Work to complete: The answer is the data below, repeated exactly, with no pictures included.

Dataset entries:
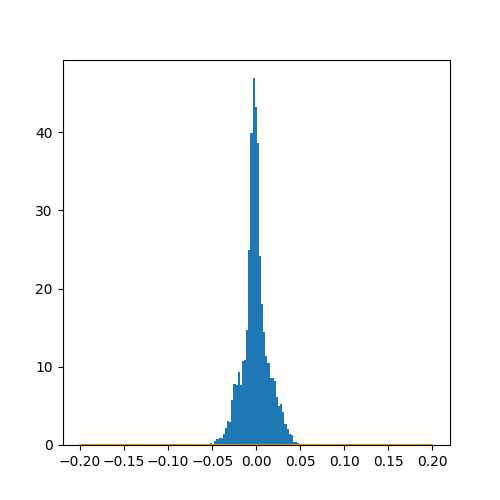
Repository: nishimuraHikar/PythonShowGraph
Script's output: python main.py
An editor plug-in stored every save of this project. The script's output is shown before and after the next save, followed by the edit.
Random numbers start from a fixed seed.

Above is the script's output before, as saved 2022-03-03 02:11:49.

### main.py
from time import time
import graph
import numpy as np

datafile = 'predict.csv'

timedata = graph.ReadColumn(datafile,0)
forcedatax = graph.ReadColumn(datafile, 1)
predictdatax = graph.ReadColumn(datafile, 2)
forcedatay = graph.ReadColumn(datafile, 3)
predictdatay = graph.ReadColumn(datafile, 4)

# graph.graph_1data(timedata, rawdata, "Raw Data")
# graph.graph_2data(timedata, rawdata, predictdata, "Raw Data", "Predict Data")
# graph.multiplot_2and1(timedata, forcedatax, predictdatax, forcedatay,predictdatay, "Actual X", "Predict X", "Actual Y", "Predict Y")
graph.histgram(forcedatax-predictdatax, 50, 10)

### graph.py
import numpy as np
import matplotlib.pyplot as plt
import pandas as pd
from scipy.stats import norm

def ReadColumn(csv, line_num): #csvと列番号を指定
    #csvからndarray型に変換
    csvdata = pd.read_csv(csv, header=0, usecols=[line_num])
    # csvから読んだデータをnumpyの行列に入れる
    array = csvdata.values
    return array

# グラフ表示
# 1つのグラフ
def graph_1data(x_data, y_data, labelname):
    plt.rcParams['font.family'] = 'Times New Roman'
    plt.rcParams["xtick.direction"] = "in"
    plt.rcParams["ytick.direction"] = "in"
    plt.rcParams["xtick.major.width"] = 1.5
    plt.rcParams["ytick.major.width"] = 1.5
    plt.rcParams["font.size"] = 14
    plt.rcParams["axes.linewidth"] = 1.5

    plt.plot(x_data, y_data, c="darkorange", label=labelname)
    np.linspace(min(x_data), max(x_data), 100)
    # plt.ylim(-1.55, 1.55)
    # plt.ylim(min(y_data), max(y_data))
    plt.xlabel("Time[sec]", fontname = 'Times New Roman')
    plt.ylabel("Force[N]", fontname = 'Times New Roman')
    plt.legend()
    # plt.savefig('NNresult.png') #PNGファイル生成
    plt.show()


# 2つのグラフ
def graph_2data(x_data, y1_data, y2_data, labelname1, labelname2):
    plt.rcParams['font.family'] = 'Times New Roman'
    plt.rcParams["xtick.direction"] = "in"
    plt.rcParams["ytick.direction"] = "in"
    plt.rcParams["xtick.major.width"] = 1.5
    plt.rcParams["ytick.major.width"] = 1.5
    plt.rcParams["font.size"] = 14
    plt.rcParams["axes.linewidth"] = 1.5

    plt.plot(x_data, y1_data, c="darkorange", label=labelname1)
    plt.plot(x_data, y2_data, c="blue", label=labelname2)
    np.linspace(min(x_data), max(x_data), 100)
    # plt.ylim(-0.01, 0.01)
    # plt.ylim(min(y_data), max(y_data))
    plt.xlabel("Time[sec]", fontname = 'Times New Roman')
    plt.ylabel("Force[N]", fontname = 'Times New Roman')
    plt.legend()
# <<<<<<< HEAD
#     plt.savefig('NNresult.png') #PNGファイル生成
#     plt.show()

# マルチプロット2行1列
def multiplot_2and1(x_data, y_data1a, y_data1b, y_data2a, y_data2b, labelname1, labelname2, labelname3, labelname4):
    plt.rcParams['font.family'] = 'Times New Roman'
    plt.rcParams["xtick.direction"] = "in"
    plt.rcParams["ytick.direction"] = "in"
    plt.rcParams["xtick.major.width"] = 1.5
    plt.rcParams["ytick.major.width"] = 1.5
    plt.rcParams["font.size"] = 16
    plt.rcParams["axes.linewidth"] = 1.5

    plt.figure(figsize=[9, 7])
    # ax1 = fig.add_subplot(2, 1, 1)
    # ax2 = fig.add_subplot(2, 1, 2)

    plt.subplot(211)
    plt.plot(x_data, y_data1a, c="darkorange", label=labelname1)
    plt.plot(x_data, y_data1b, c="blue", label=labelname2)
    plt.ylabel("Force[N]", fontname = 'Times New Roman')
    plt.xlim(0, 60)
    plt.ylim(-0.1, 0.2)
    plt.axvspan(40, 60, color="gray", alpha=0.3)
    plt.legend(loc = 'upper left')

    plt.subplot(212)
    plt.plot(x_data, y_data2a, c="darkorange", label=labelname3)
    plt.plot(x_data, y_data2b, c="blue", label=labelname4)
    plt.ylabel("Force[N]", fontname = 'Times New Roman')
    plt.xlim(0, 60)
    plt.ylim(-0.1, 0.2)

    np.linspace(min(x_data), max(x_data), 100)
    plt.xlabel("Time[sec]", fontname = 'Times New Roman')
    plt.axvspan(40, 60, color="gray", alpha=0.3)
    plt.legend(loc = 'upper left')

    plt.tight_layout()
    plt.savefig("result.pdf")
    plt.show()

# ヒストグラム
def histgram(data, binsnum, scale):
    fig = plt.figure(figsize = [5,5])
    ax = fig.add_subplot(111)
    ax.hist(data, bins = binsnum, density = True)
    X = np.linspace(-0.2, 0.2, 100)
    Y = norm.pdf(X, loc=0, scale=scale)
    ax.plot(X, Y, c="darkorange")
    plt.show()

Loaded but not shown: predict.csv (59902 lines, source omitted)

After the next save:
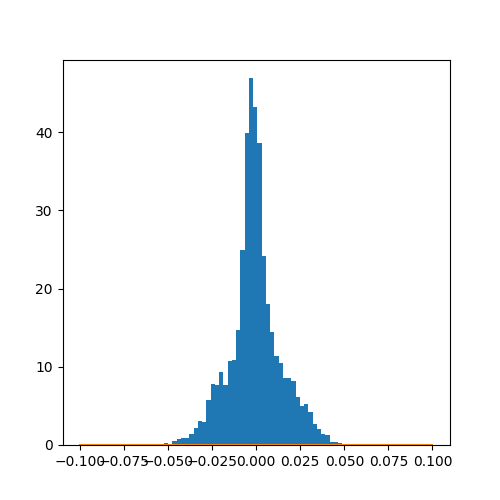
Saved 12 s later.
--- a/graph.py
+++ b/graph.py
@@ -98,7 +98,7 @@ def histgram(data, binsnum, scale):
     fig = plt.figure(figsize = [5,5])
     ax = fig.add_subplot(111)
     ax.hist(data, bins = binsnum, density = True)
-    X = np.linspace(-0.2, 0.2, 100)
+    X = np.linspace(-0.1, 0.1, 100)
     Y = norm.pdf(X, loc=0, scale=scale)
     ax.plot(X, Y, c="darkorange")
     plt.show()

Reply to the exercise:
Repository: nishimuraHikar/PythonShowGraph
Script's output: python main.py
An editor plug-in stored every save of this project. The script's output is shown before and after the next save, followed by the edit.
Random numbers start from a fixed seed.

Above is the script's output before, as saved 2022-03-03 02:11:49.

### main.py
from time import time
import graph
import numpy as np

datafile = 'predict.csv'

timedata = graph.ReadColumn(datafile,0)
forcedatax = graph.ReadColumn(datafile, 1)
predictdatax = graph.ReadColumn(datafile, 2)
forcedatay = graph.ReadColumn(datafile, 3)
predictdatay = graph.ReadColumn(datafile, 4)

# graph.graph_1data(timedata, rawdata, "Raw Data")
# graph.graph_2data(timedata, rawdata, predictdata, "Raw Data", "Predict Data")
# graph.multiplot_2and1(timedata, forcedatax, predictdatax, forcedatay,predictdatay, "Actual X", "Predict X", "Actual Y", "Predict Y")
graph.histgram(forcedatax-predictdatax, 50, 10)

### graph.py
import numpy as np
import matplotlib.pyplot as plt
import pandas as pd
from scipy.stats import norm

def ReadColumn(csv, line_num): #csvと列番号を指定
    #csvからndarray型に変換
    csvdata = pd.read_csv(csv, header=0, usecols=[line_num])
    # csvから読んだデータをnumpyの行列に入れる
    array = csvdata.values
    return array

# グラフ表示
# 1つのグラフ
def graph_1data(x_data, y_data, labelname):
    plt.rcParams['font.family'] = 'Times New Roman'
    plt.rcParams["xtick.direction"] = "in"
    plt.rcParams["ytick.direction"] = "in"
    plt.rcParams["xtick.major.width"] = 1.5
    plt.rcParams["ytick.major.width"] = 1.5
    plt.rcParams["font.size"] = 14
    plt.rcParams["axes.linewidth"] = 1.5

    plt.plot(x_data, y_data, c="darkorange", label=labelname)
    np.linspace(min(x_data), max(x_data), 100)
    # plt.ylim(-1.55, 1.55)
    # plt.ylim(min(y_data), max(y_data))
    plt.xlabel("Time[sec]", fontname = 'Times New Roman')
    plt.ylabel("Force[N]", fontname = 'Times New Roman')
    plt.legend()
    # plt.savefig('NNresult.png') #PNGファイル生成
    plt.show()


# 2つのグラフ
def graph_2data(x_data, y1_data, y2_data, labelname1, labelname2):
    plt.rcParams['font.family'] = 'Times New Roman'
    plt.rcParams["xtick.direction"] = "in"
    plt.rcParams["ytick.direction"] = "in"
    plt.rcParams["xtick.major.width"] = 1.5
    plt.rcParams["ytick.major.width"] = 1.5
    plt.rcParams["font.size"] = 14
    plt.rcParams["axes.linewidth"] = 1.5

    plt.plot(x_data, y1_data, c="darkorange", label=labelname1)
    plt.plot(x_data, y2_data, c="blue", label=labelname2)
    np.linspace(min(x_data), max(x_data), 100)
    # plt.ylim(-0.01, 0.01)
    # plt.ylim(min(y_data), max(y_data))
    plt.xlabel("Time[sec]", fontname = 'Times New Roman')
    plt.ylabel("Force[N]", fontname = 'Times New Roman')
    plt.legend()
# <<<<<<< HEAD
#     plt.savefig('NNresult.png') #PNGファイル生成
#     plt.show()

# マルチプロット2行1列
def multiplot_2and1(x_data, y_data1a, y_data1b, y_data2a, y_data2b, labelname1, labelname2, labelname3, labelname4):
    plt.rcParams['font.family'] = 'Times New Roman'
    plt.rcParams["xtick.direction"] = "in"
    plt.rcParams["ytick.direction"] = "in"
    plt.rcParams["xtick.major.width"] = 1.5
    plt.rcParams["ytick.major.width"] = 1.5
    plt.rcParams["font.size"] = 16
    plt.rcParams["axes.linewidth"] = 1.5

    plt.figure(figsize=[9, 7])
    # ax1 = fig.add_subplot(2, 1, 1)
    # ax2 = fig.add_subplot(2, 1, 2)

    plt.subplot(211)
    plt.plot(x_data, y_data1a, c="darkorange", label=labelname1)
    plt.plot(x_data, y_data1b, c="blue", label=labelname2)
    plt.ylabel("Force[N]", fontname = 'Times New Roman')
    plt.xlim(0, 60)
    plt.ylim(-0.1, 0.2)
    plt.axvspan(40, 60, color="gray", alpha=0.3)
    plt.legend(loc = 'upper left')

    plt.subplot(212)
    plt.plot(x_data, y_data2a, c="darkorange", label=labelname3)
    plt.plot(x_data, y_data2b, c="blue", label=labelname4)
    plt.ylabel("Force[N]", fontname = 'Times New Roman')
    plt.xlim(0, 60)
    plt.ylim(-0.1, 0.2)

    np.linspace(min(x_data), max(x_data), 100)
    plt.xlabel("Time[sec]", fontname = 'Times New Roman')
    plt.axvspan(40, 60, color="gray", alpha=0.3)
    plt.legend(loc = 'upper left')

    plt.tight_layout()
    plt.savefig("result.pdf")
    plt.show()

# ヒストグラム
def histgram(data, binsnum, scale):
    fig = plt.figure(figsize = [5,5])
    ax = fig.add_subplot(111)
    ax.hist(data, bins = binsnum, density = True)
    X = np.linspace(-0.2, 0.2, 100)
    Y = norm.pdf(X, loc=0, scale=scale)
    ax.plot(X, Y, c="darkorange")
    plt.show()

Loaded but not shown: predict.csv (59902 lines, source omitted)

After the next save:
Saved 12 s later.
--- a/graph.py
+++ b/graph.py
@@ -98,7 +98,7 @@ def histgram(data, binsnum, scale):
     fig = plt.figure(figsize = [5,5])
     ax = fig.add_subplot(111)
     ax.hist(data, bins = binsnum, density = True)
-    X = np.linspace(-0.2, 0.2, 100)
+    X = np.linspace(-0.1, 0.1, 100)
     Y = norm.pdf(X, loc=0, scale=scale)
     ax.plot(X, Y, c="darkorange")
     plt.show()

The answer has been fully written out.